Pictures aside, write every record out again word for word.

Records drawn from a dataset:
·····

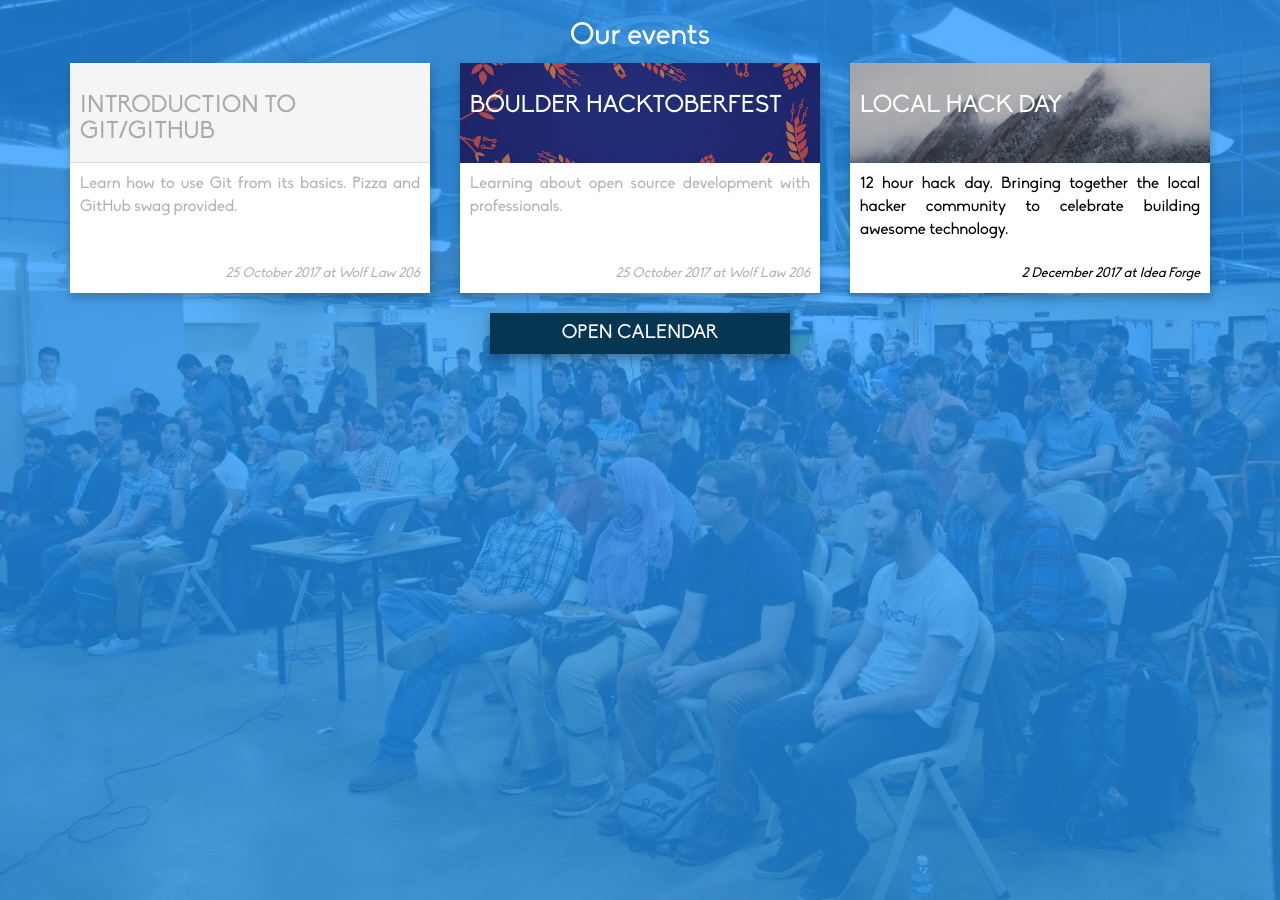
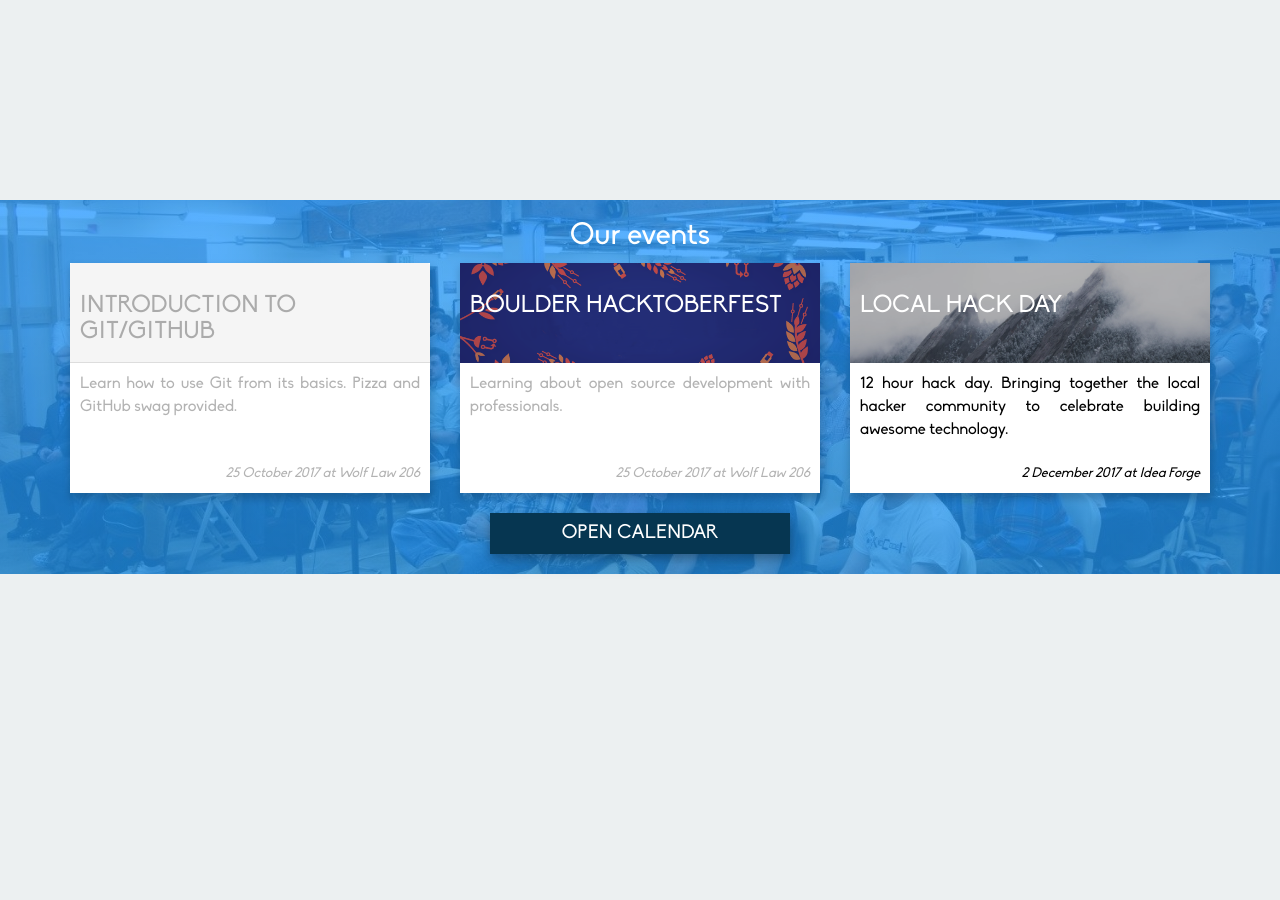
Before and after one commit to casassg/events-landing, a Jekyll site: the page built from index.md, in a window 1280 px wide. Built offline with Jekyll 4.4.1, drawn with Linux system fonts in a browser that asks for light colours; nearby versions of some CDN libraries.

Commit message:
add header and footer height

```diff
--- a/_includes/header.html
+++ b/_includes/header.html
@@ -1,3 +1,2 @@
-<div class="nav-container">
-
-    </div>
+<header>
+</header>
--- a/assets/css/main.scss
+++ b/assets/css/main.scss
@@ -20,6 +20,15 @@ body {
     font-size: 1.6em;
     height: 100%;
     width: 100%;
+}
+
+
+header {
+    height: 200px;
+}
+
+footer {
+    height: 50px;
 }
 
 div.panel {
@@ -138,7 +147,7 @@ a.event-url {
 section.events{
     background: linear-gradient( rgba(33, 150, 2434, 0.75), rgba(33, 150, 243, 0.75) ), url(../img/people.jpg) no-repeat center center/cover;
     padding-bottom: 20px;
-    min-height: 100%;
+
 }
 
 .dl-horizontal dd {
```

·····

■ **The completed task**
Before and after one commit to casassg/events-landing, a Jekyll site: the page built from index.md, in a window 1280 px wide. Built offline with Jekyll 4.4.1, drawn with Linux system fonts in a browser that asks for light colours; nearby versions of some CDN libraries.

Commit message:
add header and footer height

```diff
--- a/_includes/header.html
+++ b/_includes/header.html
@@ -1,3 +1,2 @@
-<div class="nav-container">
-
-    </div>
+<header>
+</header>
--- a/assets/css/main.scss
+++ b/assets/css/main.scss
@@ -20,6 +20,15 @@ body {
     font-size: 1.6em;
     height: 100%;
     width: 100%;
+}
+
+
+header {
+    height: 200px;
+}
+
+footer {
+    height: 50px;
 }
 
 div.panel {
@@ -138,7 +147,7 @@ a.event-url {
 section.events{
     background: linear-gradient( rgba(33, 150, 2434, 0.75), rgba(33, 150, 243, 0.75) ), url(../img/people.jpg) no-repeat center center/cover;
     padding-bottom: 20px;
-    min-height: 100%;
+
 }
 
 .dl-horizontal dd {
```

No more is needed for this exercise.